== Data under study

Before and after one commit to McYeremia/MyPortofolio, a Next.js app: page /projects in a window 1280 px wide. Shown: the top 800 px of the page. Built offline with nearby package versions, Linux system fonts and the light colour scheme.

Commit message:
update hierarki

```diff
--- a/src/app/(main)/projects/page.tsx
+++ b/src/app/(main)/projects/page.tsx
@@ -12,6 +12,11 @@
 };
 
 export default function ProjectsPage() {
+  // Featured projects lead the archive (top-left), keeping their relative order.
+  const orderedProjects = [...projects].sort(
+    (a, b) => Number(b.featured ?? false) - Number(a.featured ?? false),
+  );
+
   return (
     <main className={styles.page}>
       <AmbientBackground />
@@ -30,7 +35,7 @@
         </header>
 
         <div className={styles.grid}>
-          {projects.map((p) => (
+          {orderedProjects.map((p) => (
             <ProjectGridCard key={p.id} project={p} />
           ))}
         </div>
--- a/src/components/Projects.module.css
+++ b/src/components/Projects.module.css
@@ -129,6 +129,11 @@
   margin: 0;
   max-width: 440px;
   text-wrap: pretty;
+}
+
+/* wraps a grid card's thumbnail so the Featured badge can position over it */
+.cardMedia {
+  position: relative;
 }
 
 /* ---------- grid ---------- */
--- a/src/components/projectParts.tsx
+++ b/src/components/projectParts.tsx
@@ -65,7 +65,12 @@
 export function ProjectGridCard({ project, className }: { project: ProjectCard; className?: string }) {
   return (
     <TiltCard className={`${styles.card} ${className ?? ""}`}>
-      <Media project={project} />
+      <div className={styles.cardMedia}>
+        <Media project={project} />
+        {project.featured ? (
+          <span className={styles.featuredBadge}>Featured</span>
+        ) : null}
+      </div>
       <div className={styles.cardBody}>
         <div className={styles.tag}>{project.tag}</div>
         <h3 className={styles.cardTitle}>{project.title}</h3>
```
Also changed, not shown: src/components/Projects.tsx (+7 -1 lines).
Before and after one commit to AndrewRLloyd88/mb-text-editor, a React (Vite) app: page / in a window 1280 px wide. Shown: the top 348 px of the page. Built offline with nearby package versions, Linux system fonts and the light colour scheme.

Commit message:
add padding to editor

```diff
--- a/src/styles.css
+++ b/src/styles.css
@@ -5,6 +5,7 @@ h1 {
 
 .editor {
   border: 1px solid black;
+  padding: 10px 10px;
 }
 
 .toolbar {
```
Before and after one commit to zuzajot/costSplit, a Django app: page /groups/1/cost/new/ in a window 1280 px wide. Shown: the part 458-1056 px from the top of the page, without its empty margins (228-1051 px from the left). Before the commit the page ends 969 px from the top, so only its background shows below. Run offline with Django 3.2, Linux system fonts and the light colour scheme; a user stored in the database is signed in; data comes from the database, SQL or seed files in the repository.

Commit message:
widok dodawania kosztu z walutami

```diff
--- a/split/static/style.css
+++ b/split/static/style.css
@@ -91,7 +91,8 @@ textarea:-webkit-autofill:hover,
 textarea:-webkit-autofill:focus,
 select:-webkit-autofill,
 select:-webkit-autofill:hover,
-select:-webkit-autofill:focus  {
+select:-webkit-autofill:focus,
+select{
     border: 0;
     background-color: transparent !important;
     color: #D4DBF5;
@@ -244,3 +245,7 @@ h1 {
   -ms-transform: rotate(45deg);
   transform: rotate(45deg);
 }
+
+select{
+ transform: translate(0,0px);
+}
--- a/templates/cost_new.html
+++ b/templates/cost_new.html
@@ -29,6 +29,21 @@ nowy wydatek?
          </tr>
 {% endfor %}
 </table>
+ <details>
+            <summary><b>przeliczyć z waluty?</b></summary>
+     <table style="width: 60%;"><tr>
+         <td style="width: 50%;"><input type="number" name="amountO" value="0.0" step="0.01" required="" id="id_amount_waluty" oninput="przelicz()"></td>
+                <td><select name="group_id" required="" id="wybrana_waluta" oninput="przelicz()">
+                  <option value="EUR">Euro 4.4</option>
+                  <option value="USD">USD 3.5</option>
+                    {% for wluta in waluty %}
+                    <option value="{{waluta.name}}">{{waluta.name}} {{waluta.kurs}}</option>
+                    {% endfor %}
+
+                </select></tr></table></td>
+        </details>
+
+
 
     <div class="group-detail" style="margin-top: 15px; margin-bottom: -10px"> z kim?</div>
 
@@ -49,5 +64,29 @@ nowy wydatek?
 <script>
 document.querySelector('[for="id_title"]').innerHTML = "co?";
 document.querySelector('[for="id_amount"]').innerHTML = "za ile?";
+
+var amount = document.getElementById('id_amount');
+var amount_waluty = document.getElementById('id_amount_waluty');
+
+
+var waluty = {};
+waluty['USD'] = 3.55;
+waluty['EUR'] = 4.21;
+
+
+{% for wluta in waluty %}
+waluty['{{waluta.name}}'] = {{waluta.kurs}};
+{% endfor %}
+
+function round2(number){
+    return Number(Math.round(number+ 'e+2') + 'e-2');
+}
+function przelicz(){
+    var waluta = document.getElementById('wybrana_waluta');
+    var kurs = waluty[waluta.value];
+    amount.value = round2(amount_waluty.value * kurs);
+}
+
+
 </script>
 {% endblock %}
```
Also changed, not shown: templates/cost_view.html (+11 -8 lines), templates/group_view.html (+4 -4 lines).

====

» Task directions
Across the data, how many lines have the word "function" in them? Respond with the number alone.

» Written solution
4